Black chest ring after 1000 jumps. Note the shiny side on the right.



Chest ring with the threading slot towards the upper MLW and a type 17 chest strap.

The last option to consider regarding chest rings is the use of padding under the rings. Not many manufacturers offer it, but it is nevertheless possible.



Chest ring with the threading slot towards the type 8 chest strap. The additional tape keeps the padding secured under the ring.

Chest strap

As we mentioned already, there are two chest strap widths to choose from. Regarding strength, there is no real difference, since the weakest point is the friction adapter, which is rated at 500 lbs independently of the width. Type 17 is less bulky and has less drag, which some swoopers would care about. It is also true that these same swoopers, the ones that can notice the difference, would completely remove their chest strap after opening and stow it away (while using a belly band to secure themselves). So this is also a moot point. At the end, this is one of these options that are completely a matter a personal taste.

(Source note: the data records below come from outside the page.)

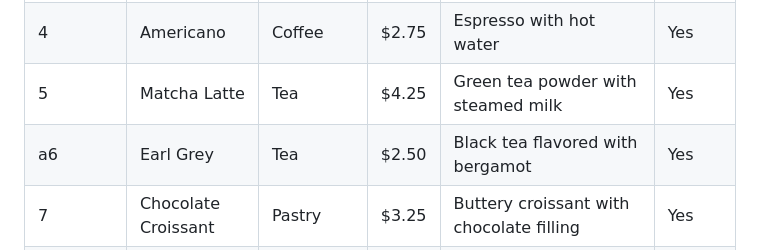
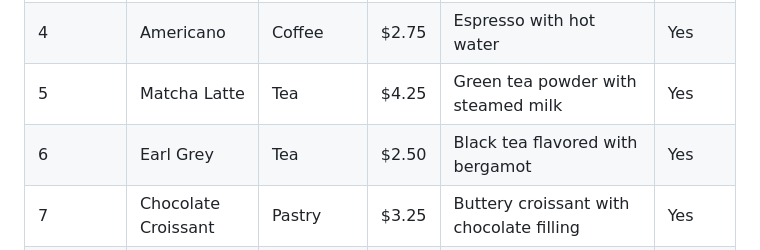
Before and after one commit to calvinw/chainlit-mcp-client, a Markdown page: README.md, the part around the change. GitHub-like rendering.

```diff
--- a/README.md
+++ b/README.md
@@ -24,7 +24,7 @@ uvx mcp-server-sqlite --db-path ./coffee_shop.db
 | 3          | Latte              | Coffee   | $3.75 | Espresso with steamed milk                                    | Yes |
 | 4          | Americano          | Coffee   | $2.75 | Espresso with hot water                                       | Yes |
 | 5          | Matcha Latte       | Tea      | $4.25 | Green tea powder with steamed milk                            | Yes |
-| a6          | Earl Grey          | Tea      | $2.50 | Black tea flavored with bergamot                              | Yes |
+| 6          | Earl Grey          | Tea      | $2.50 | Black tea flavored with bergamot                              | Yes |
 | 7          | Chocolate Croissant| Pastry   | $3.25 | Buttery croissant with chocolate filling                      | Yes |
 | 8          | Blueberry Muffin   | Pastry   | $2.95 | Moist muffin with fresh blueberries                           | Yes |
 | 9          | Iced Coffee        | Coffee   | $3.25 | Chilled coffee served with ice                                | Yes |
```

Another option regarding chest straps is their length. Most manufacturers have a standard length, which is typically around 19" (48cm). Normally this can be extended at no cost. Long chest straps allow the jumper to open up their harness and therefore their canopy, for increased efficiency. With a long chest strap it is also possible to lean forward during landing for a more active canopy piloting position. Regardless the length of your chest strap, if you are going to loosen it as much as you can, you should pay attention to its termination. Type 8 chest straps have a folded end that acts as a stopper and prevents the chest strap from being accidentally unthreaded. Type 17 terminations are sometimes not that effective, depending on how it was done.



Termination of a type 8 chest strap. The tip has 4 layers to make it stiffer and the tab prevents the strap from being accidentally removed.




Terminations of type 17 chest straps. The top picture has an extra tape, that creates a tab. The bottom picture has a stiffener at the tip. Note how fuzzy they are, specially the one on top. That's the effect of rubber instead of the normal elastic bands.

Lastly, some manufacturers offer wide webbing loops in the chest strap to stow it. That replaces the default elastic bands, that tend to stretch over time loosing effectiveness, and can also get lost. This option is more common on type 17 chest straps than on type 8. Whatever you choose (elastic band or webbing loop) avoid rubber bands anywhere in contact with webbing. Rubber bands are fairly abrasive. As a result they will weaken your webbing and make it look fuzzier.

Handles

The next decision point coming down the harness affects the cutaway and reserve handles. The most common combination is a pillow for the right side (cutaway), and a metal ring for the reserve ripcord. But there are variations.


Pillow handles are popular among freeflyers, because they are less snag prone than other options. Many of them use pillows for both the cutaway and reserve handles. The obvious downside, is that they make grabbing and pulling them more complicated. A pillow requires your whole hand to grab it. On top of that, it has a similar texture to your jumpsuit fabric, so if you are not looking and you have a loose suit you can grab part of your jumpsuit by mistake. To make them easier to grab, some manufacturers make sure they have a harder core. Others make them extra fat. And others sew an extra layer of a less slippery material. You can also embroider pillows for extra "flashiness", which is not possible with other types of handles.



Reserve pillow handle, with embroidery, a pocket between both pieces of webbing on the MLW, and a spectra ripcord.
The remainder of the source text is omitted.